lower-budget films through the NZ Film Commission.

As for infrastructure, McCann acknowledges the need for more studio space "if we are to continue to grow the industry."

The country's capital and filmmaking center, Wellington, is well-serviced with several soundstages, while Henderson Valley Studios in Auckland, New Zealand's largest city, was augmented last year by a new 2,600-square-foot soundstage, now New Zealand's largest, which was immediately snapped up by the producers of "Laundry Warrior."

"New Zealand has stunning locations but in many ways locations can be recreated anywhere," says expatriate Kiwi director Roger Donaldson. "What international projects really need are big studio spaces. And make no mistake: If you build it, they will come."
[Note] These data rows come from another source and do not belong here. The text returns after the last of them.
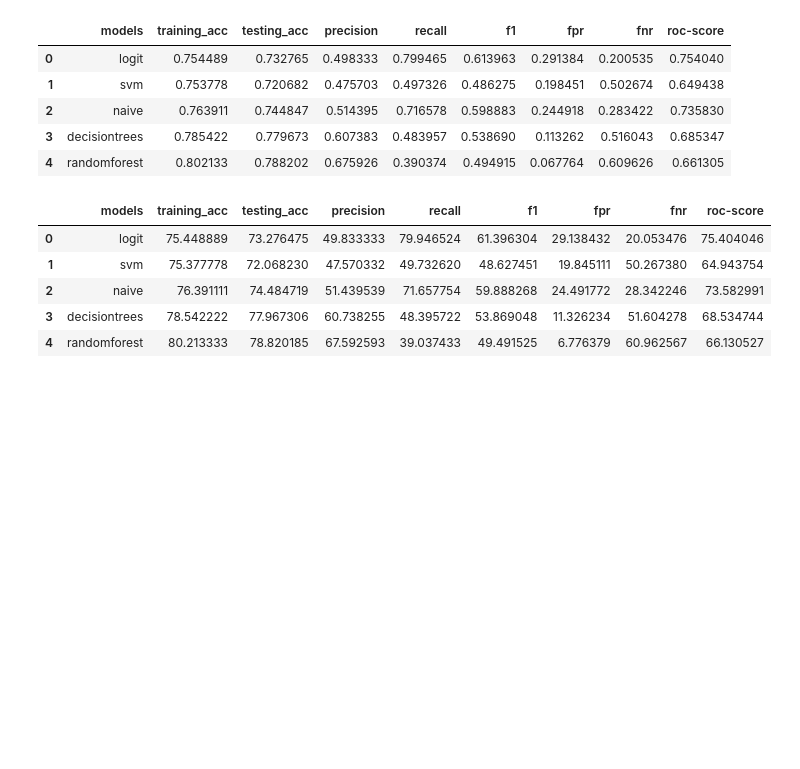
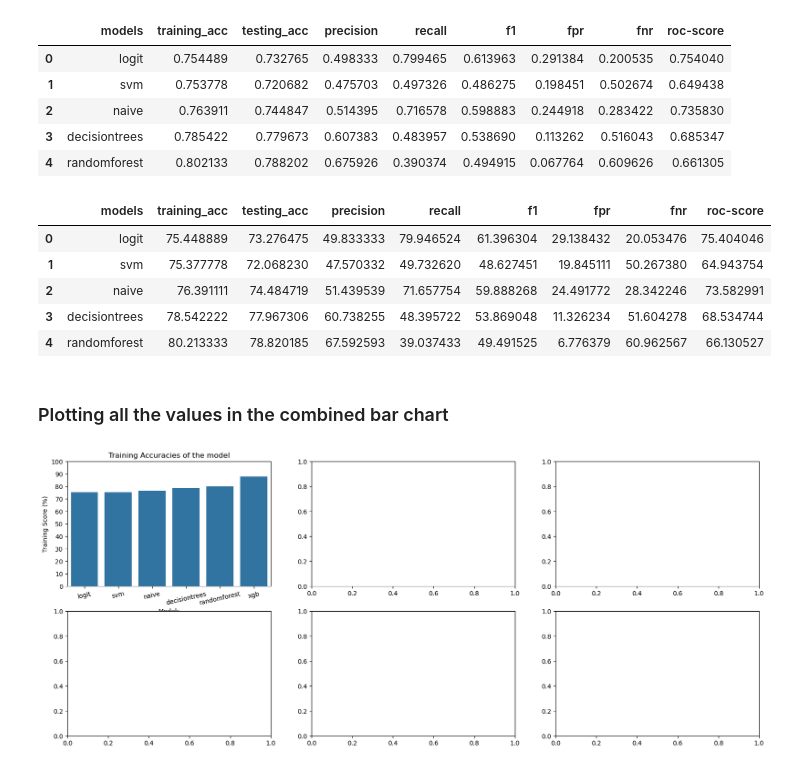
Before and after one commit to suzaladhikari/customer_churn-, a Jupyter notebook: Model Preparation/model.ipynb, the cells around one changed output. Cells and saved outputs as stored; diff of their text form; code cells hidden in the pictures; blank space fills up the shorter version.

Commit message:
plotted the training accuracies of the model

```diff
--- a/Model Preparation/model.ipynb
+++ b/Model Preparation/model.ipynb
@@ -629,3 +630,20 @@ model_performance.head(5)
 | 2 | naive | 76.391111 | 74.484719 | 51.439539 | 71.657754 | 59.888268 | 24.491772 | 28.342246 | 73.582991 |
 | 3 | decisiontrees | 78.542222 | 77.967306 | 60.738255 | 48.395722 | 53.869048 | 11.326234 | 51.604278 | 68.534744 |
 | 4 | randomforest | 80.213333 | 78.820185 | 67.592593 | 39.037433 | 49.491525 | 6.776379 | 60.962567 | 66.130527 |
+# %% [markdown]
+### Plotting all the values in the combined bar chart
+# %%
+fig, ax = plt.subplots(2,3,figsize = (20,8))
+def metrics_plotting(x, y , data, title, xlabel, ylabel, axes):
+    sns.barplot(x = x, y = y , data = data, ax = axes)
+    axes.set_xlabel(xlabel)
+    axes.set_ylabel(ylabel)
+    axes.set_title(title)
+    axes.set_ylim(0, 100)
+    axes.set_yticks(np.arange(0,110,10))
+    axes.tick_params(axis='x', rotation=13)
+
+
+metrics_plotting('models', 'training_acc', model_performance, 'Training Accuracies of the model', 'Models', 'Training Score (%)', ax[0][0])
+# %% [output]
+[figure, added]
```
Also changed, not shown: parts of 1 cell of this notebook.
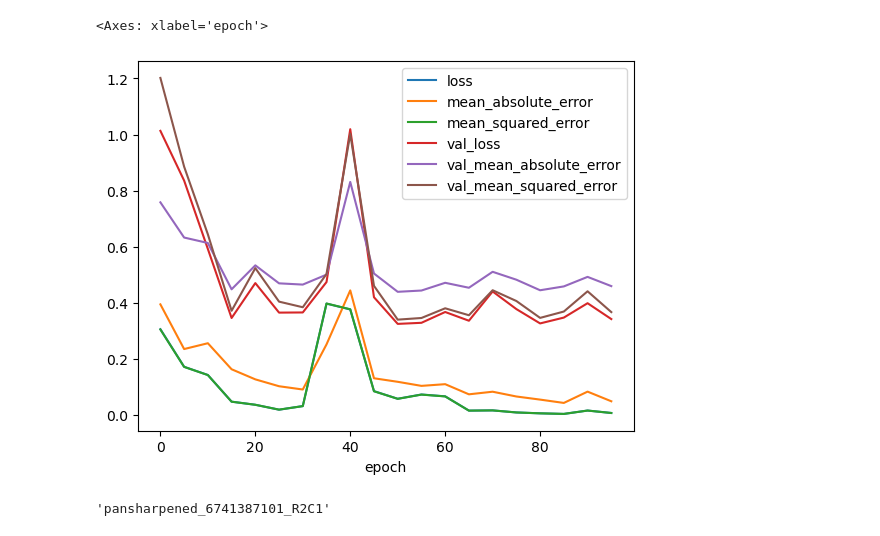
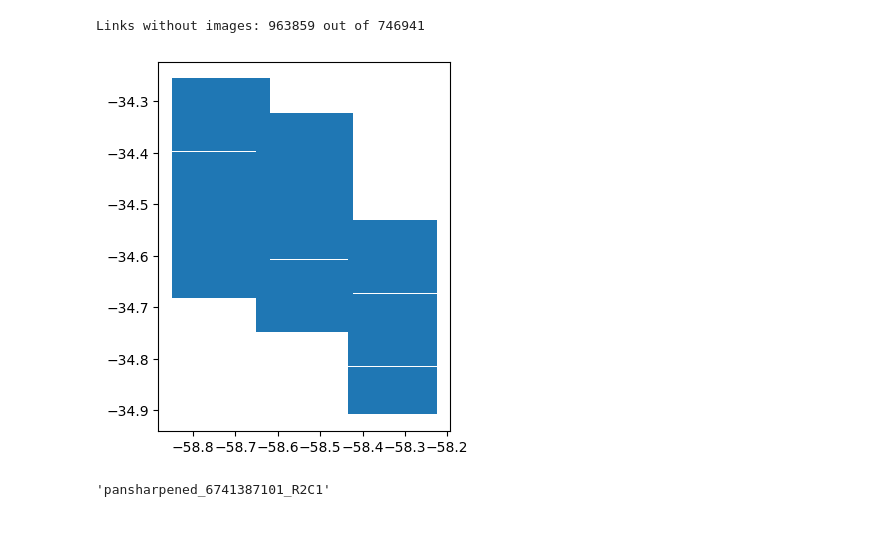
Before and after one commit to Queeno11/Satellite-Imagery-Income-Prediction, a Jupyter notebook: scripts/debug.ipynb, the cells around one changed output. Saved outputs shown, nothing was run; the diff lists cells and outputs as text; code cells hidden in the pictures.

```diff
--- a/scripts/debug.ipynb
+++ b/scripts/debug.ipynb
@@ -35,11 +35,13 @@ icpag = build_dataset.assign_links_to_datasets(icpag, extents, verbose=False)
 # %%
 
 df = pd.read_csv(r"/mnt/d/Maestría/Tesis/Repo/data/data_out/models_by_epoch/mobnet_v3_size256_tiles1_sample10_nostack/mobnet_v3_size256_tiles1_sample10_nostack_history.csv")
-# %%
-df.set_index("epoch").plot()
-# %% [output]
-<Axes: xlabel='epoch'>
-[figure, removed]
+# %%
+importlib.reload(build_dataset)
+grid = gpd.read_parquet(r"/mnt/d/Maestría/Tesis/Repo/data/data_in/Grillas/grid_size128_tiles1.parquet")
+grid_2 = build_dataset.assign_datasets_to_gdf(grid, extents, verbose=True)
+# %% [output]
+Links without images: 963859 out of 746941
+[figure, added]
 # %%
 from shapely import Polygon
 VILLA_31 = [[-58.3942356256,-34.5947320752],[-58.3679285222,-34.5947320752],[-58.3679285222,-34.5760771024],[-58.3942356256,-34.5760771024],[-58.3942356256,-34.5947320752]]
```
Also changed, not shown: parts of 7 cells of this notebook, 4 other files.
"Infrastructure development is an issue that we, with the government, are trying to find ways of addressing and speed up," adds McCann. "We can't just keep pointing people to spare warehouses."

At the same time, the NZ film sector can't be too reliant on the U.S., she says, particularly with the downturn in the U.S. economy.

But even while New Zealand is seeking to mirror an Australia-style 40% producer rebate, Australia and New Zealand industry reps are talking about closer cooperation.

"Australia is working hand-in-hand with N.Z. much better than it did, and we see the advantage of collaborating," says Tania Chambers, CEO of Australian state agency the New South Wales Film and Television Office. "Frequently, there will be locations that N.Z. can provide that we can't, (but) we can provide the expertise and crews, so I think we'll find that as a trend."